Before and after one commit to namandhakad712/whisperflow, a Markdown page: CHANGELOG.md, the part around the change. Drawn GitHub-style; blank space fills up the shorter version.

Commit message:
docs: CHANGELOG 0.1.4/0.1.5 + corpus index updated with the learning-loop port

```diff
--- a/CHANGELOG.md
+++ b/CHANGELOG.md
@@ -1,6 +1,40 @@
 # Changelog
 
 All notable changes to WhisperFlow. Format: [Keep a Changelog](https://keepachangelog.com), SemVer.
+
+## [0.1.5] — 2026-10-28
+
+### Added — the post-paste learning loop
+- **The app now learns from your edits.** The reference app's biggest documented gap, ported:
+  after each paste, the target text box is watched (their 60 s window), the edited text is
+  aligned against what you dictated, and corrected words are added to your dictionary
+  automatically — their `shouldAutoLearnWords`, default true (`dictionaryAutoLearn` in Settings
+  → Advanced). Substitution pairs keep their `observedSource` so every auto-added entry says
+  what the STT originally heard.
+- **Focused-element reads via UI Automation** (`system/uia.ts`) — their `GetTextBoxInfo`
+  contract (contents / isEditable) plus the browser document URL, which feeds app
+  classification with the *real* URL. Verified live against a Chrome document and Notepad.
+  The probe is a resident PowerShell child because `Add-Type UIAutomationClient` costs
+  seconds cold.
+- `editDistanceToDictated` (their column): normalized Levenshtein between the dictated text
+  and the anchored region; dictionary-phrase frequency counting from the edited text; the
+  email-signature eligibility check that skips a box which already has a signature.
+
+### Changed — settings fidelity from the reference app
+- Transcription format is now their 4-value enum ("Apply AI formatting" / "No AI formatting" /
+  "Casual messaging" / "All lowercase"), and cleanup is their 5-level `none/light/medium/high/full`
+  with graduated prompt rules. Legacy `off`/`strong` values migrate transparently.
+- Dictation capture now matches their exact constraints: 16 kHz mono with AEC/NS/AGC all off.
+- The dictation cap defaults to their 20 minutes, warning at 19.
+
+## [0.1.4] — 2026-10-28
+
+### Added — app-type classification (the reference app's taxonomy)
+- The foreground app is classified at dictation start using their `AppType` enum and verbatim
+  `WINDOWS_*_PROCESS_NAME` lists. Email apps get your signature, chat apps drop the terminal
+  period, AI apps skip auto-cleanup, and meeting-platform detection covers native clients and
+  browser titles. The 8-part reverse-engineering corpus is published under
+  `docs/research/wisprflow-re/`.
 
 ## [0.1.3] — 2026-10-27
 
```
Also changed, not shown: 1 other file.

**How to complete this task:** Reproduce all the data precisely, word for word.

**Task result:**
Before and after one commit to namandhakad712/whisperflow, a Markdown page: CHANGELOG.md, the part around the change. Drawn GitHub-style; blank space fills up the shorter version.

Commit message:
docs: CHANGELOG 0.1.4/0.1.5 + corpus index updated with the learning-loop port

```diff
--- a/CHANGELOG.md
+++ b/CHANGELOG.md
@@ -1,6 +1,40 @@
 # Changelog
 
 All notable changes to WhisperFlow. Format: [Keep a Changelog](https://keepachangelog.com), SemVer.
+
+## [0.1.5] — 2026-10-28
+
+### Added — the post-paste learning loop
+- **The app now learns from your edits.** The reference app's biggest documented gap, ported:
+  after each paste, the target text box is watched (their 60 s window), the edited text is
+  aligned against what you dictated, and corrected words are added to your dictionary
+  automatically — their `shouldAutoLearnWords`, default true (`dictionaryAutoLearn` in Settings
+  → Advanced). Substitution pairs keep their `observedSource` so every auto-added entry says
+  what the STT originally heard.
+- **Focused-element reads via UI Automation** (`system/uia.ts`) — their `GetTextBoxInfo`
+  contract (contents / isEditable) plus the browser document URL, which feeds app
+  classification with the *real* URL. Verified live against a Chrome document and Notepad.
+  The probe is a resident PowerShell child because `Add-Type UIAutomationClient` costs
+  seconds cold.
+- `editDistanceToDictated` (their column): normalized Levenshtein between the dictated text
+  and the anchored region; dictionary-phrase frequency counting from the edited text; the
+  email-signature eligibility check that skips a box which already has a signature.
+
+### Changed — settings fidelity from the reference app
+- Transcription format is now their 4-value enum ("Apply AI formatting" / "No AI formatting" /
+  "Casual messaging" / "All lowercase"), and cleanup is their 5-level `none/light/medium/high/full`
+  with graduated prompt rules. Legacy `off`/`strong` values migrate transparently.
+- Dictation capture now matches their exact constraints: 16 kHz mono with AEC/NS/AGC all off.
+- The dictation cap defaults to their 20 minutes, warning at 19.
+
+## [0.1.4] — 2026-10-28
+
+### Added — app-type classification (the reference app's taxonomy)
+- The foreground app is classified at dictation start using their `AppType` enum and verbatim
+  `WINDOWS_*_PROCESS_NAME` lists. Email apps get your signature, chat apps drop the terminal
+  period, AI apps skip auto-cleanup, and meeting-platform detection covers native clients and
+  browser titles. The 8-part reverse-engineering corpus is published under
+  `docs/research/wisprflow-re/`.
 
 ## [0.1.3] — 2026-10-27
 
```
Also changed, not shown: 1 other file.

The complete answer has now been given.